### [Supplied data]
============
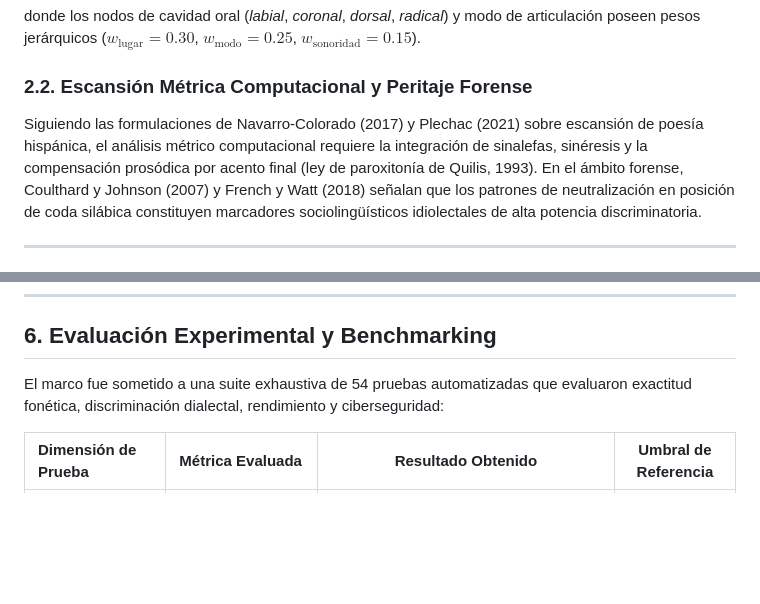
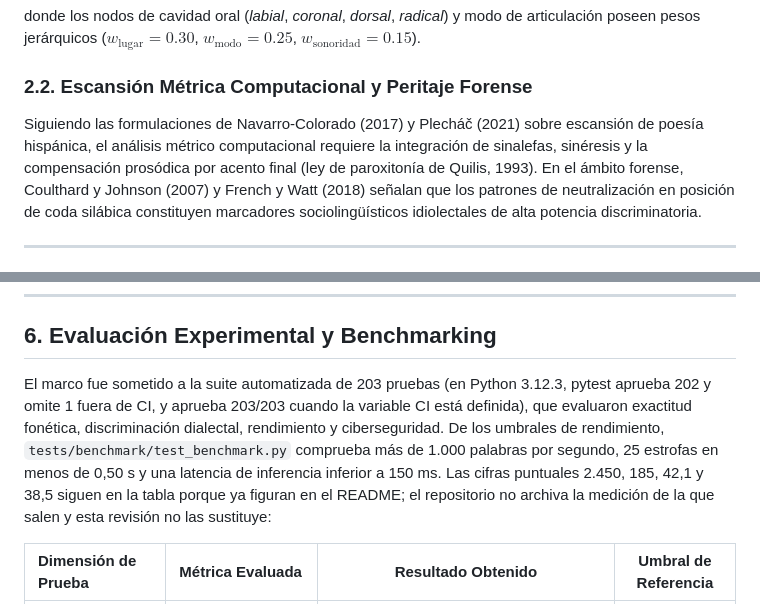
Before and after one commit to alej-developer/Idiolect-G2P, a Markdown page: docs/SCIENTIFIC_PAPER_ES.md, 2 parts joined by grey strips. Drawn GitHub-style; blank space fills up the shorter version.

```diff
--- a/docs/SCIENTIFIC_PAPER_ES.md
+++ b/docs/SCIENTIFIC_PAPER_ES.md
@@ -49,7 +49,7 @@ $$d_{\text{Clements-Hume}}(p_1, p_2) = \sum_{k=1}^{M} w_k \cdot |f_k(p_1) - f_k(
 donde los nodos de cavidad oral (*labial*, *coronal*, *dorsal*, *radical*) y modo de articulación poseen pesos jerárquicos ($w_{\text{lugar}} = 0.30$, $w_{\text{modo}} = 0.25$, $w_{\text{sonoridad}} = 0.15$).
 
 ### 2.2. Escansión Métrica Computacional y Peritaje Forense
-Siguiendo las formulaciones de Navarro-Colorado (2017) y Plechac (2021) sobre escansión de poesía hispánica, el análisis métrico computacional requiere la integración de sinalefas, sinéresis y la compensación prosódica por acento final (ley de paroxitonía de Quilis, 1993). En el ámbito forense, Coulthard y Johnson (2007) y French y Watt (2018) señalan que los patrones de neutralización en posición de coda silábica constituyen marcadores sociolingüísticos idiolectales de alta potencia discriminatoria.
+Siguiendo las formulaciones de Navarro-Colorado (2017) y Plecháč (2021) sobre escansión de poesía hispánica, el análisis métrico computacional requiere la integración de sinalefas, sinéresis y la compensación prosódica por acento final (ley de paroxitonía de Quilis, 1993). En el ámbito forense, Coulthard y Johnson (2007) y French y Watt (2018) señalan que los patrones de neutralización en posición de coda silábica constituyen marcadores sociolingüísticos idiolectales de alta potencia discriminatoria.
 
 ---
 
@@ -141,7 +141,7 @@ A diferencia de las arquitecturas tradicionales que dependen de bibliotecas comp
 
 ## 6. Evaluación Experimental y Benchmarking
 
-El marco fue sometido a una suite exhaustiva de 54 pruebas automatizadas que evaluaron exactitud fonética, discriminación dialectal, rendimiento y ciberseguridad:
+El marco fue sometido a la suite automatizada de 203 pruebas (en Python 3.12.3, pytest aprueba 202 y omite 1 fuera de CI, y aprueba 203/203 cuando la variable CI está definida), que evaluaron exactitud fonética, discriminación dialectal, rendimiento y ciberseguridad. De los umbrales de rendimiento, `tests/benchmark/test_benchmark.py` comprueba más de 1.000 palabras por segundo, 25 estrofas en menos de 0,50 s y una latencia de inferencia inferior a 150 ms. Las cifras puntuales 2.450, 185, 42,1 y 38,5 siguen en la tabla porque ya figuran en el README; el repositorio no archiva la medición de la que salen y esta revisión no las sustituye:
 
 | Dimensión de Prueba | Métrica Evaluada | Resultado Obtenido | Umbral de Referencia |
 | :--- | :--- | :---: | :---: |
```
Also changed, not shown: other parts of docs/SCIENTIFIC_PAPER_ES.md (+1 -1 lines), docs/SCIENTIFIC_PAPER_EN.md (+33 -10 lines).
============
### [Your objective]
Pictures are to be omitted; otherwise, write out the data exactly as it appears.

### [Task solution]
Before and after one commit to alej-developer/Idiolect-G2P, a Markdown page: docs/SCIENTIFIC_PAPER_ES.md, 2 parts joined by grey strips. Drawn GitHub-style; blank space fills up the shorter version.

```diff
--- a/docs/SCIENTIFIC_PAPER_ES.md
+++ b/docs/SCIENTIFIC_PAPER_ES.md
@@ -49,7 +49,7 @@ $$d_{\text{Clements-Hume}}(p_1, p_2) = \sum_{k=1}^{M} w_k \cdot |f_k(p_1) - f_k(
 donde los nodos de cavidad oral (*labial*, *coronal*, *dorsal*, *radical*) y modo de articulación poseen pesos jerárquicos ($w_{\text{lugar}} = 0.30$, $w_{\text{modo}} = 0.25$, $w_{\text{sonoridad}} = 0.15$).
 
 ### 2.2. Escansión Métrica Computacional y Peritaje Forense
-Siguiendo las formulaciones de Navarro-Colorado (2017) y Plechac (2021) sobre escansión de poesía hispánica, el análisis métrico computacional requiere la integración de sinalefas, sinéresis y la compensación prosódica por acento final (ley de paroxitonía de Quilis, 1993). En el ámbito forense, Coulthard y Johnson (2007) y French y Watt (2018) señalan que los patrones de neutralización en posición de coda silábica constituyen marcadores sociolingüísticos idiolectales de alta potencia discriminatoria.
+Siguiendo las formulaciones de Navarro-Colorado (2017) y Plecháč (2021) sobre escansión de poesía hispánica, el análisis métrico computacional requiere la integración de sinalefas, sinéresis y la compensación prosódica por acento final (ley de paroxitonía de Quilis, 1993). En el ámbito forense, Coulthard y Johnson (2007) y French y Watt (2018) señalan que los patrones de neutralización en posición de coda silábica constituyen marcadores sociolingüísticos idiolectales de alta potencia discriminatoria.
 
 ---
 
@@ -141,7 +141,7 @@ A diferencia de las arquitecturas tradicionales que dependen de bibliotecas comp
 
 ## 6. Evaluación Experimental y Benchmarking
 
-El marco fue sometido a una suite exhaustiva de 54 pruebas automatizadas que evaluaron exactitud fonética, discriminación dialectal, rendimiento y ciberseguridad:
+El marco fue sometido a la suite automatizada de 203 pruebas (en Python 3.12.3, pytest aprueba 202 y omite 1 fuera de CI, y aprueba 203/203 cuando la variable CI está definida), que evaluaron exactitud fonética, discriminación dialectal, rendimiento y ciberseguridad. De los umbrales de rendimiento, `tests/benchmark/test_benchmark.py` comprueba más de 1.000 palabras por segundo, 25 estrofas en menos de 0,50 s y una latencia de inferencia inferior a 150 ms. Las cifras puntuales 2.450, 185, 42,1 y 38,5 siguen en la tabla porque ya figuran en el README; el repositorio no archiva la medición de la que salen y esta revisión no las sustituye:
 
 | Dimensión de Prueba | Métrica Evaluada | Resultado Obtenido | Umbral de Referencia |
 | :--- | :--- | :---: | :---: |
```
Also changed, not shown: other parts of docs/SCIENTIFIC_PAPER_ES.md (+1 -1 lines), docs/SCIENTIFIC_PAPER_EN.md (+33 -10 lines).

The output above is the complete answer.